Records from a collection
>>>>>

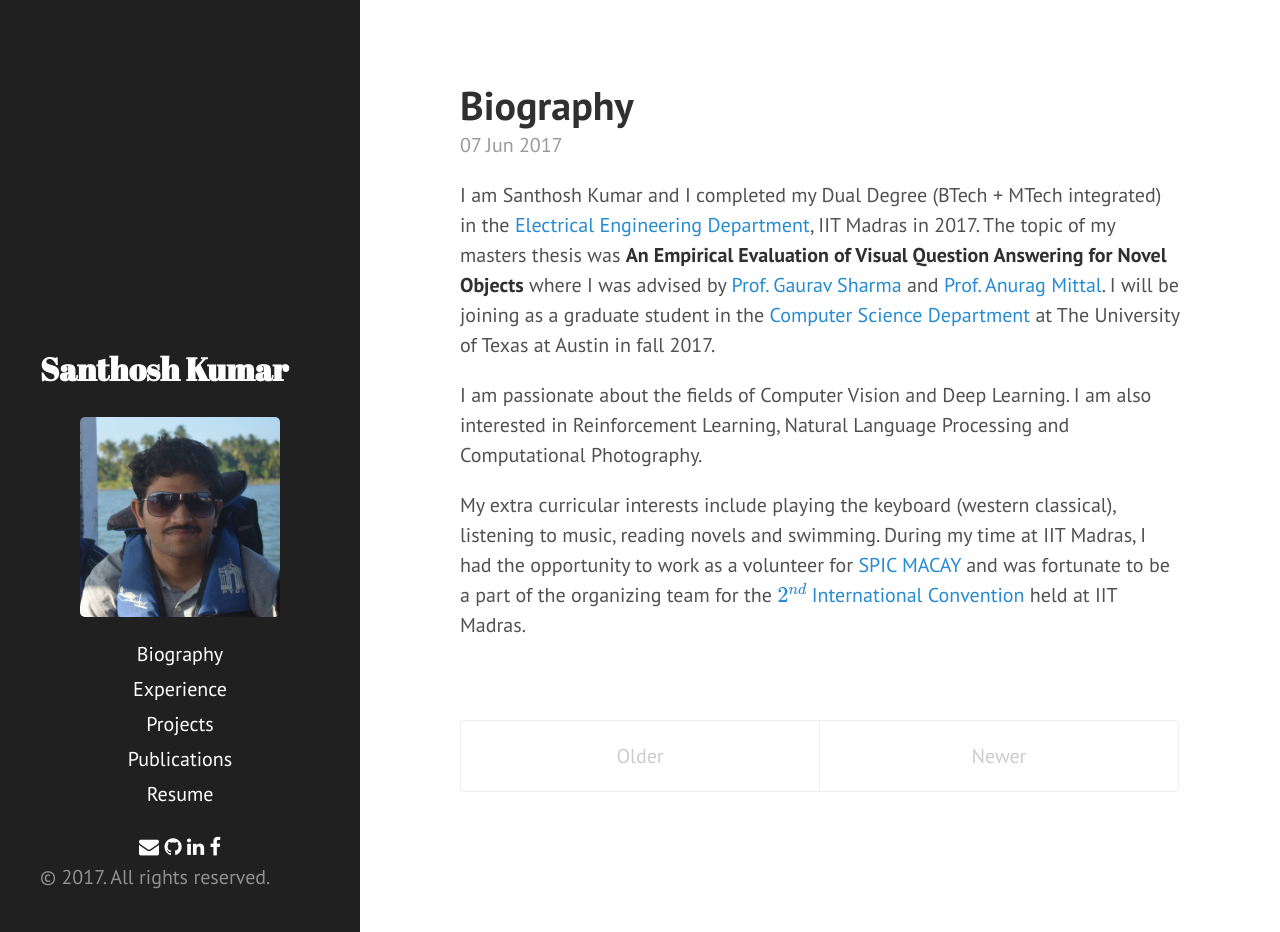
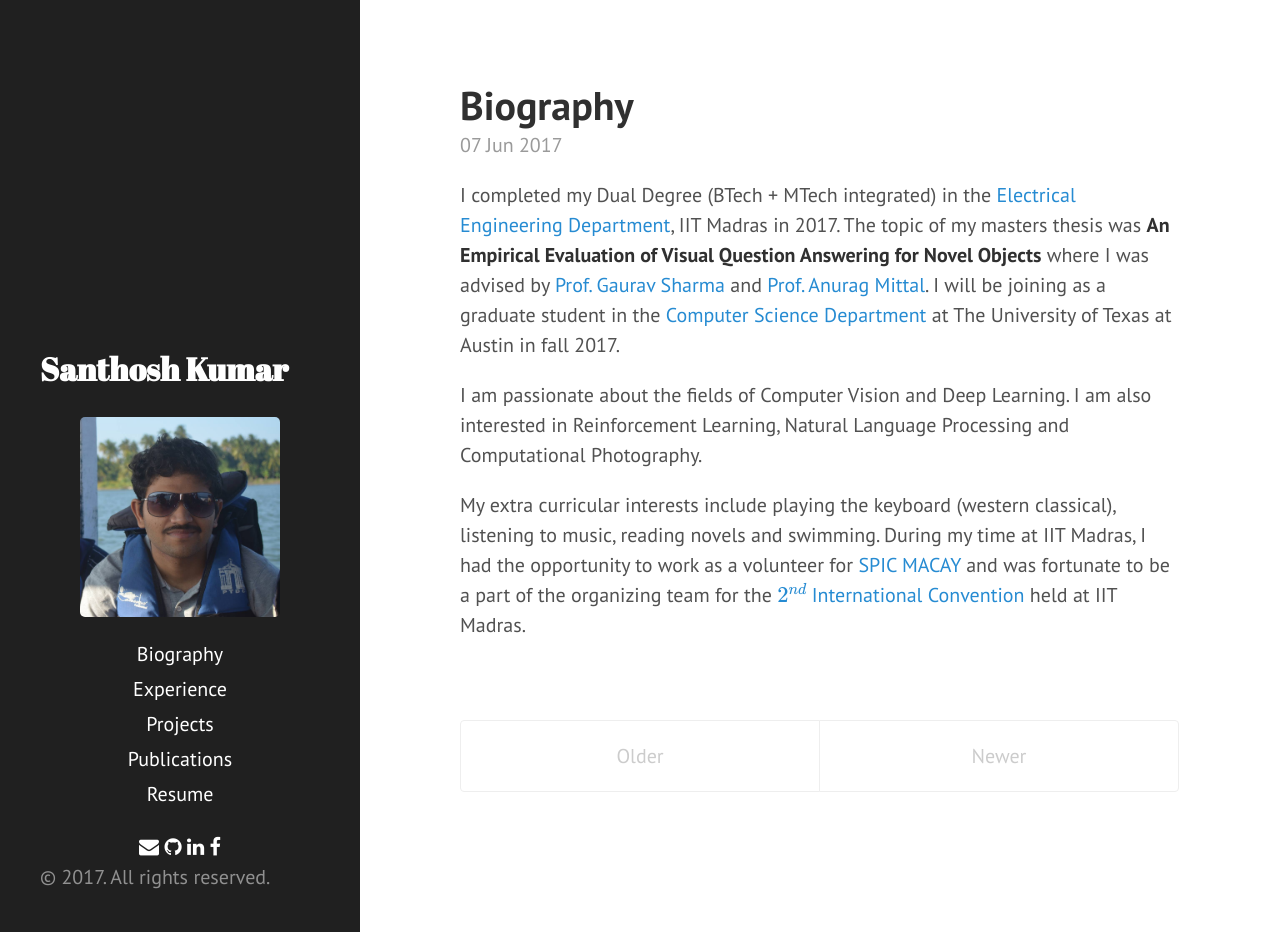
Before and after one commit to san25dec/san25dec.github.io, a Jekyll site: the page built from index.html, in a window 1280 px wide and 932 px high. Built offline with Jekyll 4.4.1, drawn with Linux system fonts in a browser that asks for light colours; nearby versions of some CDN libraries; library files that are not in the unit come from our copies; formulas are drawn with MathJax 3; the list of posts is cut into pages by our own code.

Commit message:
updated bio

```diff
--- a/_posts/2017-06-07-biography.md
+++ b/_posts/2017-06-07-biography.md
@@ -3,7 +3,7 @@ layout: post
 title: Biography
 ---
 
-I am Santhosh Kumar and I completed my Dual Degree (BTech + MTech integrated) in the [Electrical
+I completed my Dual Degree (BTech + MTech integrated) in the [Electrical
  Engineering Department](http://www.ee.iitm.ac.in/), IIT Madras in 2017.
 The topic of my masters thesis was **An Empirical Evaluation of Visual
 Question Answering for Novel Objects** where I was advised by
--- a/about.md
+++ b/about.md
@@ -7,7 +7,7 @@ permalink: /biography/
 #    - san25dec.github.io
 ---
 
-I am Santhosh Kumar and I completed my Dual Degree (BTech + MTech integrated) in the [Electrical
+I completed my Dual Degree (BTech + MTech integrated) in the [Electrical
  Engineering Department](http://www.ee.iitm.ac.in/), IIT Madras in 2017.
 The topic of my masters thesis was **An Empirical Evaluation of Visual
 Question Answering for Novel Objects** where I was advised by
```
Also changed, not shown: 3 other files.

<<<<<

■ **Goal of the exercise**
Return the records above exactly as written, but without any of the pictures.

■ **Exercise solution**
Before and after one commit to san25dec/san25dec.github.io, a Jekyll site: the page built from index.html, in a window 1280 px wide and 932 px high. Built offline with Jekyll 4.4.1, drawn with Linux system fonts in a browser that asks for light colours; nearby versions of some CDN libraries; library files that are not in the unit come from our copies; formulas are drawn with MathJax 3; the list of posts is cut into pages by our own code.

Commit message:
updated bio

```diff
--- a/_posts/2017-06-07-biography.md
+++ b/_posts/2017-06-07-biography.md
@@ -3,7 +3,7 @@ layout: post
 title: Biography
 ---
 
-I am Santhosh Kumar and I completed my Dual Degree (BTech + MTech integrated) in the [Electrical
+I completed my Dual Degree (BTech + MTech integrated) in the [Electrical
  Engineering Department](http://www.ee.iitm.ac.in/), IIT Madras in 2017.
 The topic of my masters thesis was **An Empirical Evaluation of Visual
 Question Answering for Novel Objects** where I was advised by
--- a/about.md
+++ b/about.md
@@ -7,7 +7,7 @@ permalink: /biography/
 #    - san25dec.github.io
 ---
 
-I am Santhosh Kumar and I completed my Dual Degree (BTech + MTech integrated) in the [Electrical
+I completed my Dual Degree (BTech + MTech integrated) in the [Electrical
  Engineering Department](http://www.ee.iitm.ac.in/), IIT Madras in 2017.
 The topic of my masters thesis was **An Empirical Evaluation of Visual
 Question Answering for Novel Objects** where I was advised by
```
Also changed, not shown: 3 other files.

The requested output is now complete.